* [What to work on]
From the records below, copy each line in which the string "default" occurs.

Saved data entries

⟨

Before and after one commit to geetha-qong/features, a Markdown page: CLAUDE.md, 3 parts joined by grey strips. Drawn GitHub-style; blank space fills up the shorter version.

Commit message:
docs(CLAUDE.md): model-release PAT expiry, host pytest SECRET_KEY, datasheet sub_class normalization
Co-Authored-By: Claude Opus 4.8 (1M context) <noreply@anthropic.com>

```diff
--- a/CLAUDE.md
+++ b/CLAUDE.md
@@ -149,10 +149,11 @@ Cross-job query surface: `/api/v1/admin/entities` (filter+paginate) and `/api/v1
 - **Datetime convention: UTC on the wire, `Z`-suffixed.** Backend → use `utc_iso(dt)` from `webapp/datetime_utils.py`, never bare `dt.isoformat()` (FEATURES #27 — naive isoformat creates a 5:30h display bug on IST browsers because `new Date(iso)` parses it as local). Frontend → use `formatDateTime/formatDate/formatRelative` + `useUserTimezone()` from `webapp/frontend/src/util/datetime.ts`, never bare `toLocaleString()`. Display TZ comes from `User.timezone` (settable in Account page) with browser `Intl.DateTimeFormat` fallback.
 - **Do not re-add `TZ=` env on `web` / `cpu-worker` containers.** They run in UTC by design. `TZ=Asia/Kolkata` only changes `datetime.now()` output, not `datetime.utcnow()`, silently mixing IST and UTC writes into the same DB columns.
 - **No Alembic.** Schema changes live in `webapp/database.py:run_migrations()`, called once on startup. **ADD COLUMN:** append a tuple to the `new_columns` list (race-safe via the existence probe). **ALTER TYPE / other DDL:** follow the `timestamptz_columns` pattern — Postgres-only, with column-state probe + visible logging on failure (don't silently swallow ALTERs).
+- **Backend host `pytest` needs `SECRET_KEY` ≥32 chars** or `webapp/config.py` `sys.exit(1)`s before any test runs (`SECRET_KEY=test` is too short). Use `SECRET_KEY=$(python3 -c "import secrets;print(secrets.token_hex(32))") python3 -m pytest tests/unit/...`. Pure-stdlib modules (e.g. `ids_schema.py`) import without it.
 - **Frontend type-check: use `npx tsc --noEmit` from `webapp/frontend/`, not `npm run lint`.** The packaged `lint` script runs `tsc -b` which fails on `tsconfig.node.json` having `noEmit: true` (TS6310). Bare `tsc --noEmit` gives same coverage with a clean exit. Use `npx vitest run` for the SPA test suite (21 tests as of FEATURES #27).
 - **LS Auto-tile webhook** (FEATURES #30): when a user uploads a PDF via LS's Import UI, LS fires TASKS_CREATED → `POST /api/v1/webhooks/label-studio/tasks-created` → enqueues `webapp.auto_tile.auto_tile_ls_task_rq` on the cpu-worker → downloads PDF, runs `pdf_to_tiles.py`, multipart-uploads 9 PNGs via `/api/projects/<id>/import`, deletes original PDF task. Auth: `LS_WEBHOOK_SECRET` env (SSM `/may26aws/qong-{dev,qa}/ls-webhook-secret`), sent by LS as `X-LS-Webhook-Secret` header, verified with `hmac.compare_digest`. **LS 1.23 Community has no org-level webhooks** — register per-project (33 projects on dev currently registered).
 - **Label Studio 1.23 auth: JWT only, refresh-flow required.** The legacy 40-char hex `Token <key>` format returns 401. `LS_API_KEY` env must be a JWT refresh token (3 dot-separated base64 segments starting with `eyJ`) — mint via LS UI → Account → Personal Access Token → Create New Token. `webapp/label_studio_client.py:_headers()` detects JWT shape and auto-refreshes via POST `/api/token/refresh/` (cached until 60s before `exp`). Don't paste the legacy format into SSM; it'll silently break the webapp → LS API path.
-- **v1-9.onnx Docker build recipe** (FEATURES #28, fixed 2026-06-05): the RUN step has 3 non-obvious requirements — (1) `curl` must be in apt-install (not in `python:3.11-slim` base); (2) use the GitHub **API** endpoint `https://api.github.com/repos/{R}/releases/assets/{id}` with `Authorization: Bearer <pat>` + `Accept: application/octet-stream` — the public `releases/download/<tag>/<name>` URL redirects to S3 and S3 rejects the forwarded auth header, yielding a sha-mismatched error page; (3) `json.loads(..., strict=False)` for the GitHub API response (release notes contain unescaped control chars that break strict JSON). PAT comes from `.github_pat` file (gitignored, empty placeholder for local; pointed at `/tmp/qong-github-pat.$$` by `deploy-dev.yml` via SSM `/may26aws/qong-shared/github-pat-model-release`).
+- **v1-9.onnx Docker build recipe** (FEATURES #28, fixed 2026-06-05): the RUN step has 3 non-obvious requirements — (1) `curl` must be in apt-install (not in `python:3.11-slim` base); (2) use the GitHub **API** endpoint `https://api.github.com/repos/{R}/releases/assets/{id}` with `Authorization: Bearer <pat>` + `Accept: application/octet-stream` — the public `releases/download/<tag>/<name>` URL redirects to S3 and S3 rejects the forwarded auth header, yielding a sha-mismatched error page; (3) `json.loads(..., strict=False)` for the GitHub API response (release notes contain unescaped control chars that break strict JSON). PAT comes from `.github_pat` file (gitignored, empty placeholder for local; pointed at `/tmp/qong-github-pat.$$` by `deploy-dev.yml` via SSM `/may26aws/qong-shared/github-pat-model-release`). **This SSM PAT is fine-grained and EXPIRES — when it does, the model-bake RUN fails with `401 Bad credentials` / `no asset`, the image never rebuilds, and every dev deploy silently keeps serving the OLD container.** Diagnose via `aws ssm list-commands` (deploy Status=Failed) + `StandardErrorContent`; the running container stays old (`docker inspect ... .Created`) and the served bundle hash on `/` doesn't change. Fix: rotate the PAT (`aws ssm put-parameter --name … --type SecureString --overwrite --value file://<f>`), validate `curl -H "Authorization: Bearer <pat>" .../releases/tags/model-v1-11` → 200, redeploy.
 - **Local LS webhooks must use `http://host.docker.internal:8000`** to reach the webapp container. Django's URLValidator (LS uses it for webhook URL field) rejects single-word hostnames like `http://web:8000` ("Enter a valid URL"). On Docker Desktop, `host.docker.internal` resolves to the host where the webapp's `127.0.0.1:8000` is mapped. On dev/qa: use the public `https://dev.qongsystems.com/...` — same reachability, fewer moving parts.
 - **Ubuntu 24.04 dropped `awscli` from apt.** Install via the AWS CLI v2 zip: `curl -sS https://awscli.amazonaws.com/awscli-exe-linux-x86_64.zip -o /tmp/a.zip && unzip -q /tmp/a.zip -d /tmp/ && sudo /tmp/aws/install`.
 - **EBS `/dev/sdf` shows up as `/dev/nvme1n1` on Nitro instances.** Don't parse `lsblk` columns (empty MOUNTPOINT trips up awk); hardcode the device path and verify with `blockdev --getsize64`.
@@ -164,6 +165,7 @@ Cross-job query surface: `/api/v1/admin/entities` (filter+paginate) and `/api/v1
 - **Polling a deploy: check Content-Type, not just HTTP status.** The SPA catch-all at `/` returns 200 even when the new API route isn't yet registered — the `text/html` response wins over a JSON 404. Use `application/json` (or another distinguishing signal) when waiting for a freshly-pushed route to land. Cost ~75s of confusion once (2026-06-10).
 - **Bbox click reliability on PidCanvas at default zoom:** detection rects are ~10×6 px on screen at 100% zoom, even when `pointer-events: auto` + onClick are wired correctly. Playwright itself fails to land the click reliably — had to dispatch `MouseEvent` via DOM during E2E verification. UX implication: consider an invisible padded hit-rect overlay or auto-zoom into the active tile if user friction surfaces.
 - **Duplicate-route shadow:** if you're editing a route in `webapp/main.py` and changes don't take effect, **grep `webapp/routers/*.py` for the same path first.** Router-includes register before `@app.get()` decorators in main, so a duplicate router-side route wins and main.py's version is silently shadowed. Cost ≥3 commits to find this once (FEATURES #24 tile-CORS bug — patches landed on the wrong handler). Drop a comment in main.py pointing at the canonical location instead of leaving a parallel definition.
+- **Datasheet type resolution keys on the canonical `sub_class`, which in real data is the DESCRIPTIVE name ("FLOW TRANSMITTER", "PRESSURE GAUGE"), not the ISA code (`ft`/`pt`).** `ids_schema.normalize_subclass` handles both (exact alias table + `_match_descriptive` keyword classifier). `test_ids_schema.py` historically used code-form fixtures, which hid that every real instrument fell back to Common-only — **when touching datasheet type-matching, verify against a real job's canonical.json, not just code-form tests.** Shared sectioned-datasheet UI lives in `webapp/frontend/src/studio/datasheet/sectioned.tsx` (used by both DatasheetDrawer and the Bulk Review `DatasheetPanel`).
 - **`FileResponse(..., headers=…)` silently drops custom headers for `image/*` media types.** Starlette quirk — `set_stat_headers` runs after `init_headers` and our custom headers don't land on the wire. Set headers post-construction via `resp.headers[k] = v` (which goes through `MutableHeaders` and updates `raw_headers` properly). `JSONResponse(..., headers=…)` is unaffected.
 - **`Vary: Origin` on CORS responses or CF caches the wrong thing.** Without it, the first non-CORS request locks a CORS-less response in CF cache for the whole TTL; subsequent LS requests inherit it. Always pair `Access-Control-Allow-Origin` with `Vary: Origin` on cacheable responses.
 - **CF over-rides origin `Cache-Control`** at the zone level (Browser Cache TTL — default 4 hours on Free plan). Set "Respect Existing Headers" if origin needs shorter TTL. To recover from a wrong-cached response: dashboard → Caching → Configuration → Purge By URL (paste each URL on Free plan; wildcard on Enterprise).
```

⟩

* [Solution for this problem]
 - **Bbox click reliability on PidCanvas at default zoom:** detection rects are ~10×6 px on screen at 100% zoom, even when `pointer-events: auto` + onClick are wired correctly. Playwright itself fails to land the click reliably — had to dispatch `MouseEvent` via DOM during E2E verification. UX implication: consider an invisible padded hit-rect overlay or auto-zoom into the active tile if user friction surfaces.
 - **CF over-rides origin `Cache-Control`** at the zone level (Browser Cache TTL — default 4 hours on Free plan). Set "Respect Existing Headers" if origin needs shorter TTL. To recover from a wrong-cached response: dashboard → Caching → Configuration → Purge By URL (paste each URL on Free plan; wildcard on Enterprise).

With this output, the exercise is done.